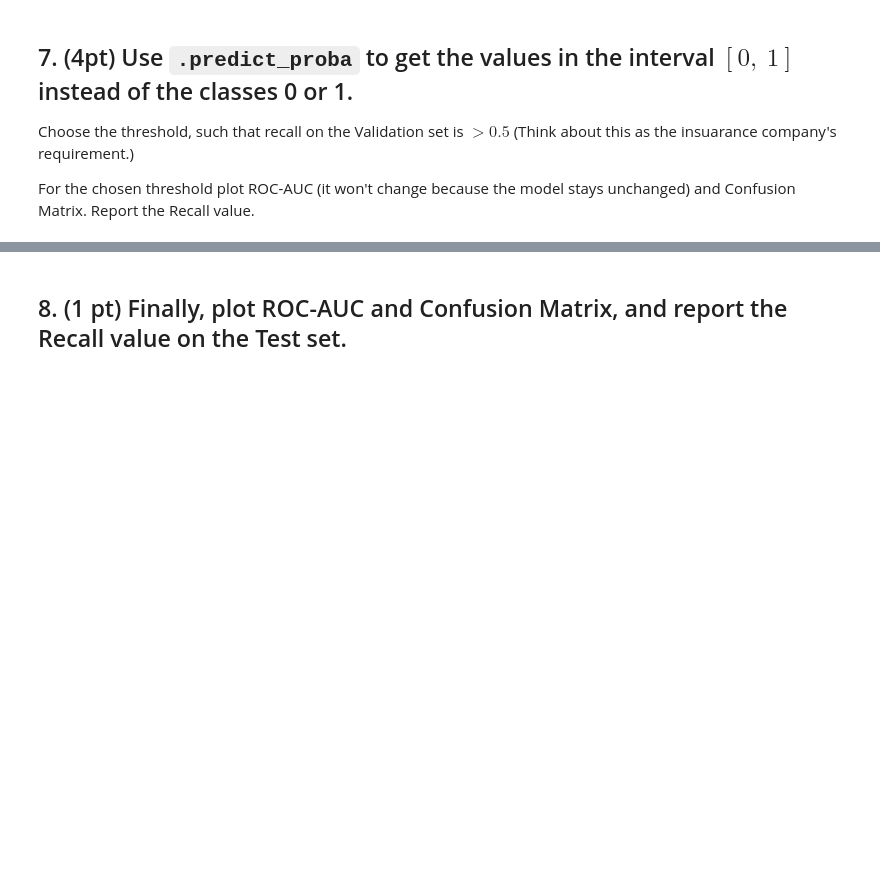
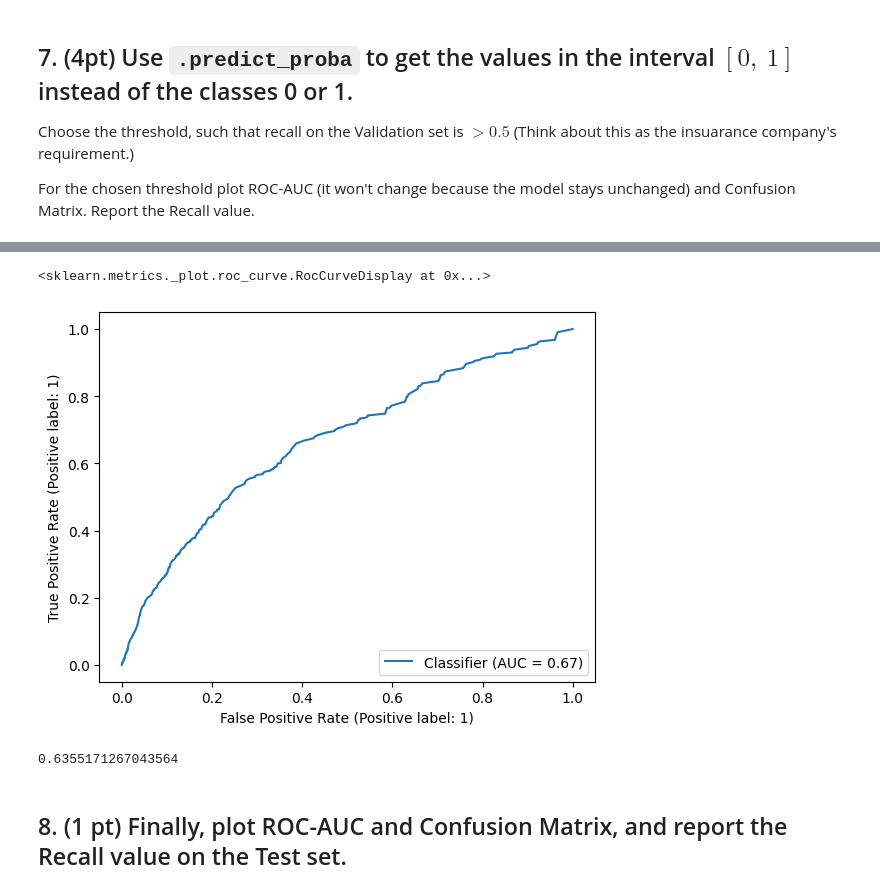
Before and after one commit to YKhalitov/College-Projects, a Jupyter notebook: RIT-Projects/Machine Learning - CSCI 335/HW5.ipynb, the cells around one changed output, grey strips where cells are left out. Saved outputs shown, nothing was run; the diff lists cells and outputs as text; code cells hidden in the pictures; blank space fills up the shorter version.

```diff
--- a/RIT-Projects/Machine Learning - CSCI 335/HW5.ipynb
+++ b/RIT-Projects/Machine Learning - CSCI 335/HW5.ipynb
@@ -165,2 +193,11 @@ For the chosen threshold plot ROC-AUC (it won't change because the model stays u
+# %%
+RocCurveDisplay.from_predictions(y_val, y_pred_proba)
+# %% [output]
+<sklearn.metrics._plot.roc_curve.RocCurveDisplay at 0x...>
+[figure, added]
+# %%
+recall_score(y_val, (y_pred_proba > threshold).astype(int))
+# %% [output]
+0.6355171267043564
 # %% [markdown]
 ## 8. (1 pt) Finally, plot ROC-AUC and Confusion Matrix, and report the Recall value on the Test set.
```
Also changed, not shown: parts of 14 cells of this notebook.
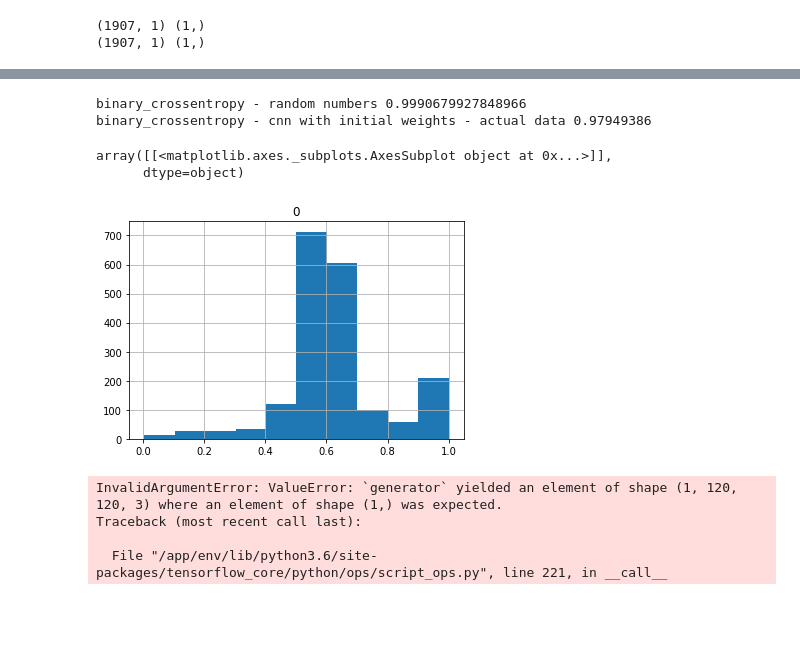
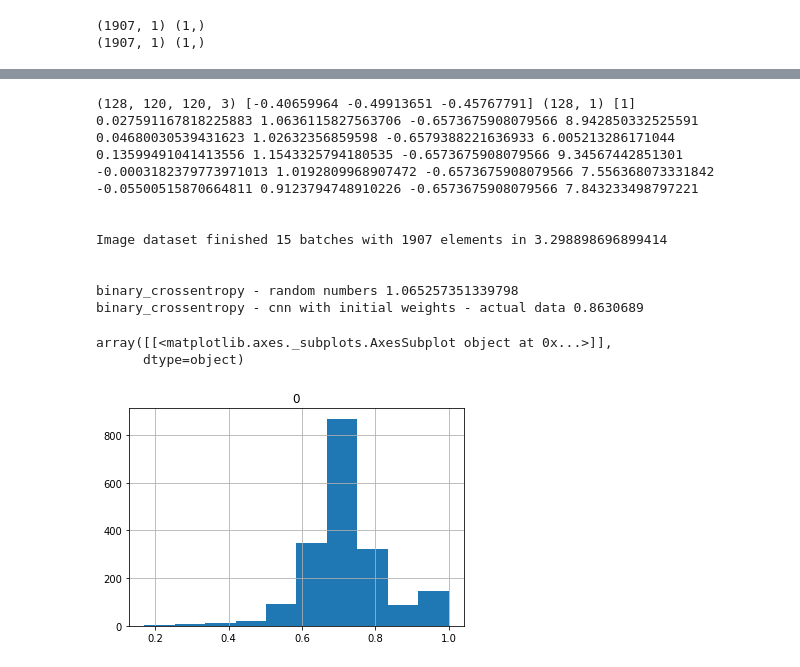
Before and after one commit to skeller88/big_earth_springboard_project, a Jupyter notebook: data_science/model.ipynb, the cells around one changed output, grey strips where cells are left out. Saved outputs shown, nothing was run; the diff lists cells and outputs as text; code cells hidden in the pictures; blank space fills up the shorter version.

```diff
--- a/data_science/model.ipynb
+++ b/data_science/model.ipynb
@@ -355,7 +295,7 @@ model, model_base_metadata = get_model_and_metadata_from_gcs(bucket, model_dir,
 if model is not None:
     print('Resuming training at epoch', model_base_metadata['epoch'])
 else:
-    model = SGDClassifier()
+    model = SGDClassifier(loss='log')
     model_base_metadata = {
         'data': 'train_valid_google_automl_cloud_and_shadow_dataset_small.csv',
         'data_prep': 'normalization_augmentation',
@@ -372,6 +312,7 @@ valid_batch_generator.on_epoch_end()
 train_start = time.time()
 best_model = None
 max_accuracy_valid = None
+early_stopping_patience = 15
 for epoch in range(int(model_base_metadata['epoch']) + 1, n_epochs):
     start = time.time()
     for batch_x, batch_y in train_batch_generator.make_one_shot_iterator():
@@ -580,0 +602,10 @@ Image dataset finished 15 batches with 1907 elements in 6.682146310806274
+# %%
+# Check relationship between predicted and actual values
+preds = pd.concat([
+    pd.DataFrame({'idx': range(len(y_actual)), 'class': y_actual, 'data': ['actual' for _ in range(len(y_actual))]}),
+    pd.DataFrame({'idx': range(len(y_actual)), 'class': y_pred, 'data': ['pred' for _ in range(len(y_actual))]})
+])
+
+f, ax = plt.subplots(1, 1, figsize=(12, 4))
+sns.scatterplot(x=preds['idx'], y=preds['class'], hue=preds['data'], ax=ax, style=preds['data'],
+                markers={'actual': 'o', 'pred': 'X'})
@@ -581,28 +692,58 @@ Image dataset finished 15 batches with 1907 elements in 6.682146310806274
+# %%
+augmentations_train = Compose([
+    Flip(p=0.5),
+    Rotate(limit=(0, 360), p=0.5),
+])
 # %%
+train_dataset = get_image_dataset(x_train, y_train, augmentations=augmentations_train, band_stats=stats, batch_size=128)
+
+num_outputs = 0
+train_iter = train_dataset.make_one_shot_iterator()
+imgs, labels = train_iter.get_next()
+print(imgs.shape, imgs.numpy()[0][0][0], labels.shape, labels.numpy()[0])
+
+for batch_x, batch_y in train_dataset.make_one_shot_iterator():
+    batch_x = batch_x.numpy()
+    print(batch_x.mean(), batch_x.std(), batch_x.min(), batch_x.max())
+    num_outputs += 1
+    if num_outputs > 4:
+        break
+start = time.time()
+num_batches = 0
+num_els = 0
+train_dataset = get_image_dataset(x_train, y_train, augmentations=augmentations_train, band_stats=stats, batch_size=batch_size)
+for x, y in train_dataset.make_one_shot_iterator():
+    num_batches += 1
+    num_els += len(x)
+    continue
+print('\n')
+print(f'Image dataset finished {num_batches} batches with {num_els} elements in {time.time() - start}')
+
 from tensorflow.keras.losses import binary_crossentropy
 model = basic_cnn_model((120, 120, 3), n_classes)
-y_actual, y_pred, y_pred_probs = get_predictions_for_dataset(train_batch_generator, model)
+y_actual, y_pred, y_pred_probs = get_predictions_for_dataset(train_dataset, model)
 
+print('\n')
 print('binary_crossentropy - random numbers',
       binary_crossentropy(np.random.randint(2, size=128), np.random.random_sample(128)).numpy())
 print('binary_crossentropy - cnn with initial weights - actual data',
-      binary_crossentropy(np.ravel(y_actual), np.ravel(y_pred_probs)).numpy())
+      binary_crossentropy(y_actual, y_pred_probs).numpy())
 
 pd.DataFrame(y_pred_probs).hist()
 # %% [output]
-binary_crossentropy - random numbers 0.9990679927848966
-binary_crossentropy - cnn with initial weights - actual data 0.97949386
+(128, 120, 120, 3) [-0.40659964 -0.49913651 -0.45767791] (128, 1) [1]
+0.027591167818225883 1.0636115827563706 -0.6573675908079566 8.942850332525591
+0.04680030539431623 1.02632356859598 -0.6579388221636933 6.005213286171044
+0.13599491041413556 1.1543325794180535 -0.6573675908079566 9.34567442851301
+-0.0003182379773971013 1.0192809968907472 -0.6573675908079566 7.556368073331842
+-0.05500515870664811 0.9123794748910226 -0.6573675908079566 7.843233498797221
+
+
+Image dataset finished 15 batches with 1907 elements in 3.298898696899414
+
+
+binary_crossentropy - random numbers 1.065257351339798
+binary_crossentropy - cnn with initial weights - actual data 0.8630689
 array([[<matplotlib.axes._subplots.AxesSubplot object at 0x...>]],
       dtype=object)
-[figure, old version]
+[figure, new version]
-# %%
-train_batch_generator = get_image_dataset(x, y, augmentations=None, band_stats=stats,
-                                          batch_size=batch_size)
-
-for x, y in train_batch_generator.make_one_shot_iterator():
-    print(x.shape, y)
-# %% [output]
-InvalidArgumentError: ValueError: `generator` yielded an element of shape (1, 120, 120, 3) where an element of shape (1,) was expected.
-Traceback (most recent call last):
-
-  File "/app/env/lib/python3.6/site-packages/tensorflow_core/python/ops/script_ops.py", line 221, in __call__
```
Also changed, not shown: parts of 48 cells of this notebook, 13 other files.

#### Task to complete
Restate each entry word for word, leaving out any pictures.

#### Solution to the problem
Before and after one commit to YKhalitov/College-Projects, a Jupyter notebook: RIT-Projects/Machine Learning - CSCI 335/HW5.ipynb, the cells around one changed output, grey strips where cells are left out. Saved outputs shown, nothing was run; the diff lists cells and outputs as text; code cells hidden in the pictures; blank space fills up the shorter version.

```diff
--- a/RIT-Projects/Machine Learning - CSCI 335/HW5.ipynb
+++ b/RIT-Projects/Machine Learning - CSCI 335/HW5.ipynb
@@ -165,2 +193,11 @@ For the chosen threshold plot ROC-AUC (it won't change because the model stays u
+# %%
+RocCurveDisplay.from_predictions(y_val, y_pred_proba)
+# %% [output]
+<sklearn.metrics._plot.roc_curve.RocCurveDisplay at 0x...>
+[figure, added]
+# %%
+recall_score(y_val, (y_pred_proba > threshold).astype(int))
+# %% [output]
+0.6355171267043564
 # %% [markdown]
 ## 8. (1 pt) Finally, plot ROC-AUC and Confusion Matrix, and report the Recall value on the Test set.
```
Also changed, not shown: parts of 14 cells of this notebook.
Before and after one commit to skeller88/big_earth_springboard_project, a Jupyter notebook: data_science/model.ipynb, the cells around one changed output, grey strips where cells are left out. Saved outputs shown, nothing was run; the diff lists cells and outputs as text; code cells hidden in the pictures; blank space fills up the shorter version.

```diff
--- a/data_science/model.ipynb
+++ b/data_science/model.ipynb
@@ -355,7 +295,7 @@ model, model_base_metadata = get_model_and_metadata_from_gcs(bucket, model_dir,
 if model is not None:
     print('Resuming training at epoch', model_base_metadata['epoch'])
 else:
-    model = SGDClassifier()
+    model = SGDClassifier(loss='log')
     model_base_metadata = {
         'data': 'train_valid_google_automl_cloud_and_shadow_dataset_small.csv',
         'data_prep': 'normalization_augmentation',
@@ -372,6 +312,7 @@ valid_batch_generator.on_epoch_end()
 train_start = time.time()
 best_model = None
 max_accuracy_valid = None
+early_stopping_patience = 15
 for epoch in range(int(model_base_metadata['epoch']) + 1, n_epochs):
     start = time.time()
     for batch_x, batch_y in train_batch_generator.make_one_shot_iterator():
@@ -580,0 +602,10 @@ Image dataset finished 15 batches with 1907 elements in 6.682146310806274
+# %%
+# Check relationship between predicted and actual values
+preds = pd.concat([
+    pd.DataFrame({'idx': range(len(y_actual)), 'class': y_actual, 'data': ['actual' for _ in range(len(y_actual))]}),
+    pd.DataFrame({'idx': range(len(y_actual)), 'class': y_pred, 'data': ['pred' for _ in range(len(y_actual))]})
+])
+
+f, ax = plt.subplots(1, 1, figsize=(12, 4))
+sns.scatterplot(x=preds['idx'], y=preds['class'], hue=preds['data'], ax=ax, style=preds['data'],
+                markers={'actual': 'o', 'pred': 'X'})
@@ -581,28 +692,58 @@ Image dataset finished 15 batches with 1907 elements in 6.682146310806274
+# %%
+augmentations_train = Compose([
+    Flip(p=0.5),
+    Rotate(limit=(0, 360), p=0.5),
+])
 # %%
+train_dataset = get_image_dataset(x_train, y_train, augmentations=augmentations_train, band_stats=stats, batch_size=128)
+
+num_outputs = 0
+train_iter = train_dataset.make_one_shot_iterator()
+imgs, labels = train_iter.get_next()
+print(imgs.shape, imgs.numpy()[0][0][0], labels.shape, labels.numpy()[0])
+
+for batch_x, batch_y in train_dataset.make_one_shot_iterator():
+    batch_x = batch_x.numpy()
+    print(batch_x.mean(), batch_x.std(), batch_x.min(), batch_x.max())
+    num_outputs += 1
+    if num_outputs > 4:
+        break
+start = time.time()
+num_batches = 0
+num_els = 0
+train_dataset = get_image_dataset(x_train, y_train, augmentations=augmentations_train, band_stats=stats, batch_size=batch_size)
+for x, y in train_dataset.make_one_shot_iterator():
+    num_batches += 1
+    num_els += len(x)
+    continue
+print('\n')
+print(f'Image dataset finished {num_batches} batches with {num_els} elements in {time.time() - start}')
+
 from tensorflow.keras.losses import binary_crossentropy
 model = basic_cnn_model((120, 120, 3), n_classes)
-y_actual, y_pred, y_pred_probs = get_predictions_for_dataset(train_batch_generator, model)
+y_actual, y_pred, y_pred_probs = get_predictions_for_dataset(train_dataset, model)
 
+print('\n')
 print('binary_crossentropy - random numbers',
       binary_crossentropy(np.random.randint(2, size=128), np.random.random_sample(128)).numpy())
 print('binary_crossentropy - cnn with initial weights - actual data',
-      binary_crossentropy(np.ravel(y_actual), np.ravel(y_pred_probs)).numpy())
+      binary_crossentropy(y_actual, y_pred_probs).numpy())
 
 pd.DataFrame(y_pred_probs).hist()
 # %% [output]
-binary_crossentropy - random numbers 0.9990679927848966
-binary_crossentropy - cnn with initial weights - actual data 0.97949386
+(128, 120, 120, 3) [-0.40659964 -0.49913651 -0.45767791] (128, 1) [1]
+0.027591167818225883 1.0636115827563706 -0.6573675908079566 8.942850332525591
+0.04680030539431623 1.02632356859598 -0.6579388221636933 6.005213286171044
+0.13599491041413556 1.1543325794180535 -0.6573675908079566 9.34567442851301
+-0.0003182379773971013 1.0192809968907472 -0.6573675908079566 7.556368073331842
+-0.05500515870664811 0.9123794748910226 -0.6573675908079566 7.843233498797221
+
+
+Image dataset finished 15 batches with 1907 elements in 3.298898696899414
+
+
+binary_crossentropy - random numbers 1.065257351339798
+binary_crossentropy - cnn with initial weights - actual data 0.8630689
 array([[<matplotlib.axes._subplots.AxesSubplot object at 0x...>]],
       dtype=object)
-[figure, old version]
+[figure, new version]
-# %%
-train_batch_generator = get_image_dataset(x, y, augmentations=None, band_stats=stats,
-                                          batch_size=batch_size)
-
-for x, y in train_batch_generator.make_one_shot_iterator():
-    print(x.shape, y)
-# %% [output]
-InvalidArgumentError: ValueError: `generator` yielded an element of shape (1, 120, 120, 3) where an element of shape (1,) was expected.
-Traceback (most recent call last):
-
-  File "/app/env/lib/python3.6/site-packages/tensorflow_core/python/ops/script_ops.py", line 221, in __call__
```
Also changed, not shown: parts of 48 cells of this notebook, 13 other files.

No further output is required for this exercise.